Top of Data
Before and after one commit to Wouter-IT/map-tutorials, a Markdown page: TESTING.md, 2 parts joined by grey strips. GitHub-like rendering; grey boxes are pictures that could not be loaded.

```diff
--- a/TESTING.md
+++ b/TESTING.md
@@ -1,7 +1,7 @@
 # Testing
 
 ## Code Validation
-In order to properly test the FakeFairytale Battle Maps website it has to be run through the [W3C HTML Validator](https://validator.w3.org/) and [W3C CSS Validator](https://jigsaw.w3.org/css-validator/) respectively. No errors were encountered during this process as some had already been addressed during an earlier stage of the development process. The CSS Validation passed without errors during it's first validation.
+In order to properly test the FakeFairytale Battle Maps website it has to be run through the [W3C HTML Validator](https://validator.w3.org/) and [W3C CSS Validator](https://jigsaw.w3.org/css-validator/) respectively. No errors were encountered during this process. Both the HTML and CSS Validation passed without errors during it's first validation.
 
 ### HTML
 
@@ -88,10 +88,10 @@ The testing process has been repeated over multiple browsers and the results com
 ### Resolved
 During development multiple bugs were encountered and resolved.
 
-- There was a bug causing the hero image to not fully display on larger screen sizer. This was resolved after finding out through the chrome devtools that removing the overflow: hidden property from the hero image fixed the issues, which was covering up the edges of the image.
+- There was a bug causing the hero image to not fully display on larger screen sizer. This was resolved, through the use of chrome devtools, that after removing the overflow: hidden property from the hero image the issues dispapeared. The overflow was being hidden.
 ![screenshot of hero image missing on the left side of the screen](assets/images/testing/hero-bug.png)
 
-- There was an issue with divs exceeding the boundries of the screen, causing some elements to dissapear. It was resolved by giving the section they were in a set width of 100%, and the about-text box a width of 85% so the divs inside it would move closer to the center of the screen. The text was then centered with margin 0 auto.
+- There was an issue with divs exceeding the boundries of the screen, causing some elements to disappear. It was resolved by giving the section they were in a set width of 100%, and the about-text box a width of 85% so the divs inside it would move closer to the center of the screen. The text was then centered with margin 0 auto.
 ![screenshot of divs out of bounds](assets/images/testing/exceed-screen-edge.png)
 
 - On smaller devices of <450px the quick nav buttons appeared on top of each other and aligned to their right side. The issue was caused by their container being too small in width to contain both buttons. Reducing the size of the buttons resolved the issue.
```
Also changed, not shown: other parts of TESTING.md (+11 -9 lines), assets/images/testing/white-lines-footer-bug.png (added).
Bottom of Data
Task statement: Go through the records and set every one down exactly.

Task answer:
Before and after one commit to Wouter-IT/map-tutorials, a Markdown page: TESTING.md, 2 parts joined by grey strips. GitHub-like rendering; grey boxes are pictures that could not be loaded.

```diff
--- a/TESTING.md
+++ b/TESTING.md
@@ -1,7 +1,7 @@
 # Testing
 
 ## Code Validation
-In order to properly test the FakeFairytale Battle Maps website it has to be run through the [W3C HTML Validator](https://validator.w3.org/) and [W3C CSS Validator](https://jigsaw.w3.org/css-validator/) respectively. No errors were encountered during this process as some had already been addressed during an earlier stage of the development process. The CSS Validation passed without errors during it's first validation.
+In order to properly test the FakeFairytale Battle Maps website it has to be run through the [W3C HTML Validator](https://validator.w3.org/) and [W3C CSS Validator](https://jigsaw.w3.org/css-validator/) respectively. No errors were encountered during this process. Both the HTML and CSS Validation passed without errors during it's first validation.
 
 ### HTML
 
@@ -88,10 +88,10 @@ The testing process has been repeated over multiple browsers and the results com
 ### Resolved
 During development multiple bugs were encountered and resolved.
 
-- There was a bug causing the hero image to not fully display on larger screen sizer. This was resolved after finding out through the chrome devtools that removing the overflow: hidden property from the hero image fixed the issues, which was covering up the edges of the image.
+- There was a bug causing the hero image to not fully display on larger screen sizer. This was resolved, through the use of chrome devtools, that after removing the overflow: hidden property from the hero image the issues dispapeared. The overflow was being hidden.
 ![screenshot of hero image missing on the left side of the screen](assets/images/testing/hero-bug.png)
 
-- There was an issue with divs exceeding the boundries of the screen, causing some elements to dissapear. It was resolved by giving the section they were in a set width of 100%, and the about-text box a width of 85% so the divs inside it would move closer to the center of the screen. The text was then centered with margin 0 auto.
+- There was an issue with divs exceeding the boundries of the screen, causing some elements to disappear. It was resolved by giving the section they were in a set width of 100%, and the about-text box a width of 85% so the divs inside it would move closer to the center of the screen. The text was then centered with margin 0 auto.
 ![screenshot of divs out of bounds](assets/images/testing/exceed-screen-edge.png)
 
 - On smaller devices of <450px the quick nav buttons appeared on top of each other and aligned to their right side. The issue was caused by their container being too small in width to contain both buttons. Reducing the size of the buttons resolved the issue.
```
Also changed, not shown: other parts of TESTING.md (+11 -9 lines), assets/images/testing/white-lines-footer-bug.png (added).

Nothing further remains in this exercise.